is a Professor in the School of Planning, Faculty of Environment, University of Waterloo, Canada. She has ben actively involved in the development of the Waterloo Institute for Complexity and Innovation, serving previously as Associate Director and Director, and most recently leading efforts to develop a Canadian Network for Complex Systems. Her research focuses on the development of fine-scale models that link the drivers of land-use change and their socioeconomic and ecological impacts, with completed and ongoing projects on organic agriculture in California’s Central Valley, timber harvest and carbon sequestration in eastern deciduous forests in West Virginia, U.S.A., and the effects of HIV/AIDS on smallholder agricultural households in Uganda. Her most recent work focuses on residential landscapes, examining interactions between land markets, landscaping, and carbon sequestration in ex-urban landscapes, and modelling the co-evolution of urban transit networks and residential neighbourhoods via land and housing markets. Her areas of technical expertise include agent-based modelling, land-use and property market modelling, and environmental and resource economics.

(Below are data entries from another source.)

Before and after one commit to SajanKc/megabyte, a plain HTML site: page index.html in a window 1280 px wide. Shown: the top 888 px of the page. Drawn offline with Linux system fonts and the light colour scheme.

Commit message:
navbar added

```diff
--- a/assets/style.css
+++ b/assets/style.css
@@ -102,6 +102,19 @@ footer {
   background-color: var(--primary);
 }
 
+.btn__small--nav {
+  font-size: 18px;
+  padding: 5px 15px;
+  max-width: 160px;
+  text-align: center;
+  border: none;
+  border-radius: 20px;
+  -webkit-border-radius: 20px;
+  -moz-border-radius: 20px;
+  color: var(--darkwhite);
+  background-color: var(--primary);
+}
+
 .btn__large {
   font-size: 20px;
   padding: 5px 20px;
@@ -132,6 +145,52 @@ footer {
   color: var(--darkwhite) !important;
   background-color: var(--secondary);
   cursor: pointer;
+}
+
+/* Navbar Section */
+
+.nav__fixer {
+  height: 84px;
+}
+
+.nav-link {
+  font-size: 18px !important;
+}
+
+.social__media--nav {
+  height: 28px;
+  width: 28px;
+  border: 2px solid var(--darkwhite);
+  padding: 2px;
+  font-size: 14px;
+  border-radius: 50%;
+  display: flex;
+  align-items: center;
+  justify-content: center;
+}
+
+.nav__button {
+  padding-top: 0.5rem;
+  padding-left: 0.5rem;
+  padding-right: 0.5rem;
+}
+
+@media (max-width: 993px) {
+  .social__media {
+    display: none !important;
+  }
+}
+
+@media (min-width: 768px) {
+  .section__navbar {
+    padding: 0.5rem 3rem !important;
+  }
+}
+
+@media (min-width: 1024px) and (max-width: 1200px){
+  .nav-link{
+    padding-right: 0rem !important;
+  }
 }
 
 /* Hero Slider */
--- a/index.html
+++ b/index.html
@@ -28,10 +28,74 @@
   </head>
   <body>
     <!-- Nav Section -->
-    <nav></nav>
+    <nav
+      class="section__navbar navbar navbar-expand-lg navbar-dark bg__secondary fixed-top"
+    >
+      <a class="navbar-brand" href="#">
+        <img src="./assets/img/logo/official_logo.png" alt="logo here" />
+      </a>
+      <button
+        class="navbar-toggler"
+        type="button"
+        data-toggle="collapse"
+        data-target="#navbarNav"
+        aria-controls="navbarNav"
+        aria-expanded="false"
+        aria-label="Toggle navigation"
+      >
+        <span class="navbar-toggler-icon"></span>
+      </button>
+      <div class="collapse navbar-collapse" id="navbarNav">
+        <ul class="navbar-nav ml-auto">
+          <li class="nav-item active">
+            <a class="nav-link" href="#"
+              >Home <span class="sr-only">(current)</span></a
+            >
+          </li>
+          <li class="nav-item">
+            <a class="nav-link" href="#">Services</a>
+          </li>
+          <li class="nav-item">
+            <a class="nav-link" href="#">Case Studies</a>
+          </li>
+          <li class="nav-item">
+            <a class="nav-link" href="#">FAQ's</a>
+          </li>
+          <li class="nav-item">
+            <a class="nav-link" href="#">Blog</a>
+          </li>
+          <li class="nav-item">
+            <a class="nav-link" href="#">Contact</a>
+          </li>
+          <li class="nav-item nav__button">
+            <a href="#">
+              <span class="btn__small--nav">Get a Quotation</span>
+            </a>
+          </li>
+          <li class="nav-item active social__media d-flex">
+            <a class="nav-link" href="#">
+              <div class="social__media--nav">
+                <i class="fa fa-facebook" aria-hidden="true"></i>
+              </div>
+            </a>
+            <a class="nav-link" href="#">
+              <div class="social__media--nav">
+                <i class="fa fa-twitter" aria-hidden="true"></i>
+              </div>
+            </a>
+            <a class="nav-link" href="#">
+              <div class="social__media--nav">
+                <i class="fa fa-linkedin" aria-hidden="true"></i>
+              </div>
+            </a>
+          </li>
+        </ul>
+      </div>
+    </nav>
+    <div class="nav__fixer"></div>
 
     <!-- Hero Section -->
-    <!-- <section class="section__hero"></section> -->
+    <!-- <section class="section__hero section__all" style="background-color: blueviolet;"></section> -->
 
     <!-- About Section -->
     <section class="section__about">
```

She received her BA in economics from Lewis and Clark College and her PhD in agricultural and resource economics from University of California - Davis. She then completed a post-doctoral fellowship in modelling with Elinor Ostrom at Indiana University. Previously to joining UWaterloo, she was a founding member of the Center for Social Complexity and Department of Computational Social Science at George Mason University, U.S.A., where she served as director for the PhD program in computational social science. She is a fellow of the Global Land Project, serves on the editorial board of Socio-Environmental Systems Modelling and on the advisory board of the Network for Computational Modeling in Social and Ecological Sciences.